Zoom or In-Person event
In this book talk, author Diane Winston explores how after two years in the White House, an aging and increasingly unpopular Ronald Reagan looked like a one-term president, but something changed in 1983. Reagan spoke of his embattled agenda as a spiritual rather than a political project and cast his vision for limited government and market economics as the natural outworking of religious conviction.
In a provocative new history of how the news media facilitated the Reagan Revolution and the rise of the religious Right, Winston reveals how support for Reagan emerged from a new religious vision of American identity circulating in the popular press. The news media broadcast this message with enthusiasm, and white evangelicals rallied to the president’s cause. With their support, Reagan won reelection and continued to dismantle the welfare state, unraveling a political consensus that stood for half a century.
Diane Winston spent over a decade as a journalist and is now associate professor of journalism and Knight Chair in Media and Religion at the University of Southern California. She is the author or editor of several books, including Religion in Los Angeles: Religious Activism, Innovation, and Diversity in the Global City. Her newest book, Righting the American Dream: How the Media Mainstreamed Reagan’s Evangelical Vision, is available through University of Chicago Press.
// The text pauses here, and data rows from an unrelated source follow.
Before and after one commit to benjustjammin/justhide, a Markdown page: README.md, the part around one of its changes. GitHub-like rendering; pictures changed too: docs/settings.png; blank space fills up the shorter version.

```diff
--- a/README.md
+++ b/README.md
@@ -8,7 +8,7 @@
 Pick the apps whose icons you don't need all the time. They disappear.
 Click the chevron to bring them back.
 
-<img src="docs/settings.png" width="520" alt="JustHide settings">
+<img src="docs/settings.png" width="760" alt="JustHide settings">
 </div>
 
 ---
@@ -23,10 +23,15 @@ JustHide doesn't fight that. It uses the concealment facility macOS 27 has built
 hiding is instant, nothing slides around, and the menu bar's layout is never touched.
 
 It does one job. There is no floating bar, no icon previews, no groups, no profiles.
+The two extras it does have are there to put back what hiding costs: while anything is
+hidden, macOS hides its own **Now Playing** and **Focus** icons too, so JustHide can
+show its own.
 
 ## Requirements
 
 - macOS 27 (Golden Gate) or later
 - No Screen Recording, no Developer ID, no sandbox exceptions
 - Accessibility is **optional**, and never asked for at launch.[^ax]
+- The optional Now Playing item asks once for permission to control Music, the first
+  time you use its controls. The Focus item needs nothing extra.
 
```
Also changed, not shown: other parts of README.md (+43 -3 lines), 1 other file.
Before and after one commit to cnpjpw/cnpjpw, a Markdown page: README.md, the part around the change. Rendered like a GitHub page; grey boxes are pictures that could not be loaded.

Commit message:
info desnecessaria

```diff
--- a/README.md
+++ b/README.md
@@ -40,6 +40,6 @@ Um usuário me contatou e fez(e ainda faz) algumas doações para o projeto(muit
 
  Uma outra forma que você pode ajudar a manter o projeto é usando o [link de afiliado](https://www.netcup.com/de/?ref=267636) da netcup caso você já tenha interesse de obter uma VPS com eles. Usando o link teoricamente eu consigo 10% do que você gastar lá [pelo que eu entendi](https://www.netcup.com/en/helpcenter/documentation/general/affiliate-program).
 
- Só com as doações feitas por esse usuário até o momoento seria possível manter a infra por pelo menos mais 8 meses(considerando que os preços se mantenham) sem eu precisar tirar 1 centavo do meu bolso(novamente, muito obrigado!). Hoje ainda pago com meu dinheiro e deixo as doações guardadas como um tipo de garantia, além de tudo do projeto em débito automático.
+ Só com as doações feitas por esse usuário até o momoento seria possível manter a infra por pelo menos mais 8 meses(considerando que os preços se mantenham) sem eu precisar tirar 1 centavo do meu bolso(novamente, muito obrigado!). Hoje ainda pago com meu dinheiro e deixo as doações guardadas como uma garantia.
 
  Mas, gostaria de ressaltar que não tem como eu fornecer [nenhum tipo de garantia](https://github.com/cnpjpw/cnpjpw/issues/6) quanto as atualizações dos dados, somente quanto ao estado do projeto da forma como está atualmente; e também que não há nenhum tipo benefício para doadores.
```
Small bites and beverages will be provided. RSVP is required. Click here to register
Obtain a 30% discount on the book with promocode UCPNEW at the University of Chicago Press website.